Stored items from a collection:
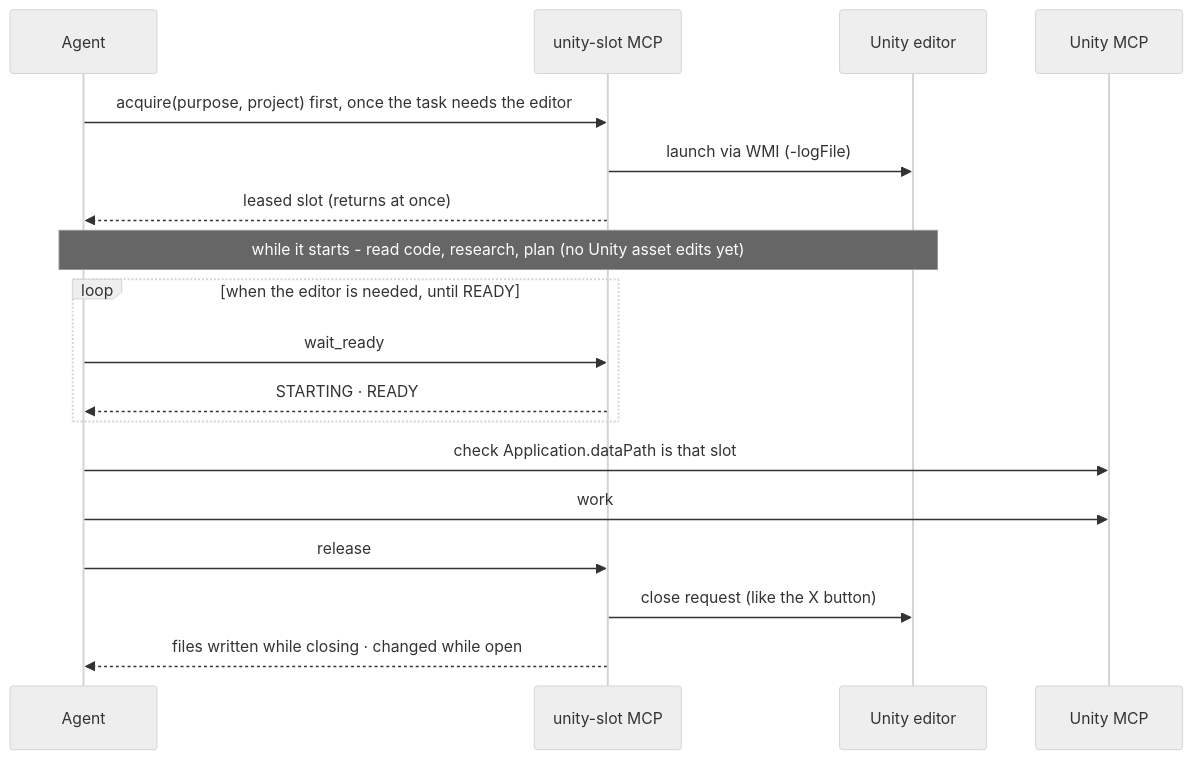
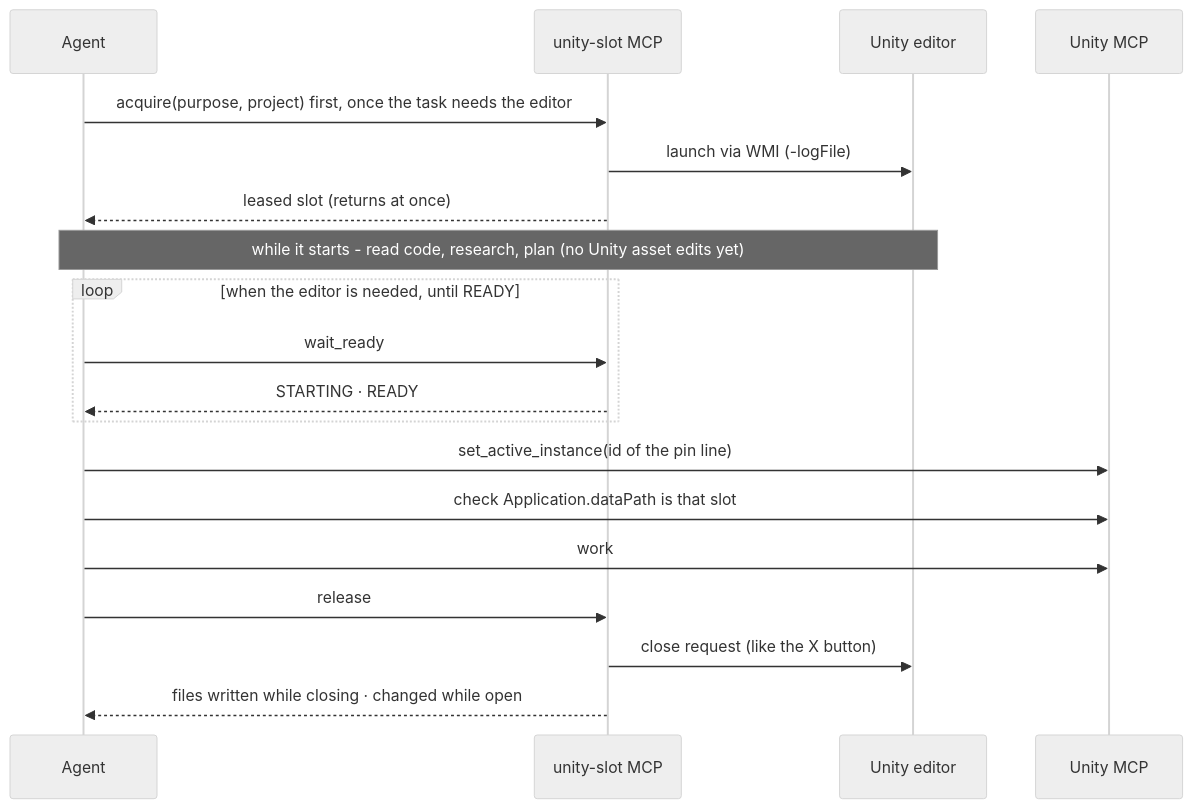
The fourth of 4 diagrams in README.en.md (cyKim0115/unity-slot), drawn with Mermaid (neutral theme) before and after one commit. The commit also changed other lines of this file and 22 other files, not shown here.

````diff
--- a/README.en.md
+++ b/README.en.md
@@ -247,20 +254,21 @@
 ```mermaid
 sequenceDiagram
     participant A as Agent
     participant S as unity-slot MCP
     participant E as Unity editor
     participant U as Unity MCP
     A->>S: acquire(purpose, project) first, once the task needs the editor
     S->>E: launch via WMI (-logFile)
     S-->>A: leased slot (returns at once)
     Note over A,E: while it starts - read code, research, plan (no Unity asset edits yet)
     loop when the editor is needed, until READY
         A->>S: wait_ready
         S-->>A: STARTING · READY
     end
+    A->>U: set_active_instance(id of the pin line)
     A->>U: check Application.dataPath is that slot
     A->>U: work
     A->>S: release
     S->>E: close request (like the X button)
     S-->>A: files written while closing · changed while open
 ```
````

...

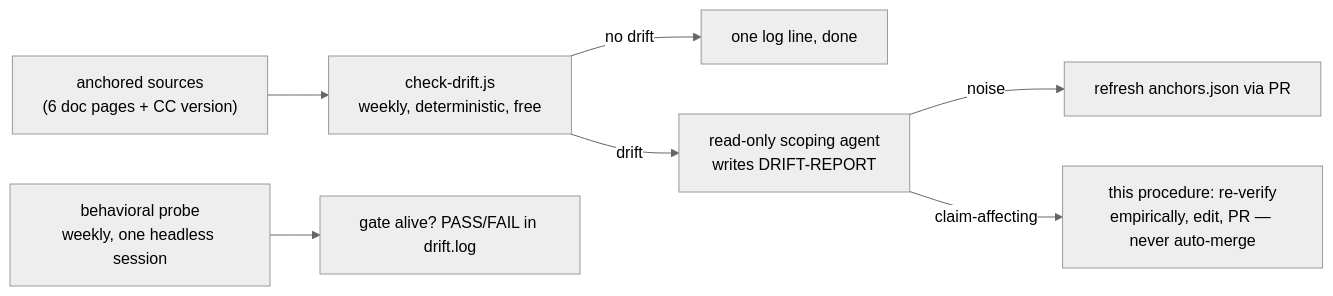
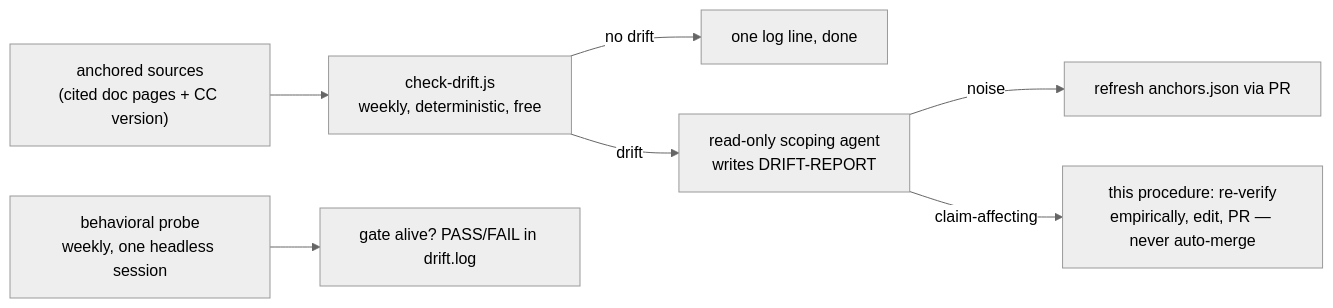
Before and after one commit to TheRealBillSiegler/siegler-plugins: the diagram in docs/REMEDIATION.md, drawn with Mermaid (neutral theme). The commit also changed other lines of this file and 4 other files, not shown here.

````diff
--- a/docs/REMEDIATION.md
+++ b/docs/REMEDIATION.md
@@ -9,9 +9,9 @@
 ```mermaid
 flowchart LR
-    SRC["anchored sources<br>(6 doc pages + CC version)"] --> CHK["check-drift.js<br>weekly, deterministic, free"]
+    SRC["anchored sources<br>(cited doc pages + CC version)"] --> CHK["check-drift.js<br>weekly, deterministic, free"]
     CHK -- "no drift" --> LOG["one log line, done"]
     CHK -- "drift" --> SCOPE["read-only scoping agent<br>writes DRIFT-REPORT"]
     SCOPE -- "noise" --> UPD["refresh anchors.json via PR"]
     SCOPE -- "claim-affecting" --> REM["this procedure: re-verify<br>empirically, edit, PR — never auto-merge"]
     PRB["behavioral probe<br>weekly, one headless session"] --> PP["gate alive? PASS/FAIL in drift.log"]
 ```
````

--

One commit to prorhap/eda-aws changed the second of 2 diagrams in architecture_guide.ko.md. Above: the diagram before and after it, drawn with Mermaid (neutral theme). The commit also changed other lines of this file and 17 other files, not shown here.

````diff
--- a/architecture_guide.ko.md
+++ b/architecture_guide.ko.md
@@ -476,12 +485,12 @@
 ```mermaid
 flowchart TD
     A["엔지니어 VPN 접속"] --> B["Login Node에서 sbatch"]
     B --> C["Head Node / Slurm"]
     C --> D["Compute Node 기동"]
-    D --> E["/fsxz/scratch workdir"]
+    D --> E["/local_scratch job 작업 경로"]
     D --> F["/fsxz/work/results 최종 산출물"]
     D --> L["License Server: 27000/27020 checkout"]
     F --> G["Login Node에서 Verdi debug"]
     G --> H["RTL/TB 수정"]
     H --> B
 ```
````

What you have to do
Check each line above for the string "drift" and copy the ones that have it.

Answer space
-    SRC["anchored sources<br>(6 doc pages + CC version)"] --> CHK["check-drift.js<br>weekly, deterministic, free"]
+    SRC["anchored sources<br>(cited doc pages + CC version)"] --> CHK["check-drift.js<br>weekly, deterministic, free"]
     CHK -- "no drift" --> LOG["one log line, done"]
     CHK -- "drift" --> SCOPE["read-only scoping agent<br>writes DRIFT-REPORT"]
     PRB["behavioral probe<br>weekly, one headless session"] --> PP["gate alive? PASS/FAIL in drift.log"]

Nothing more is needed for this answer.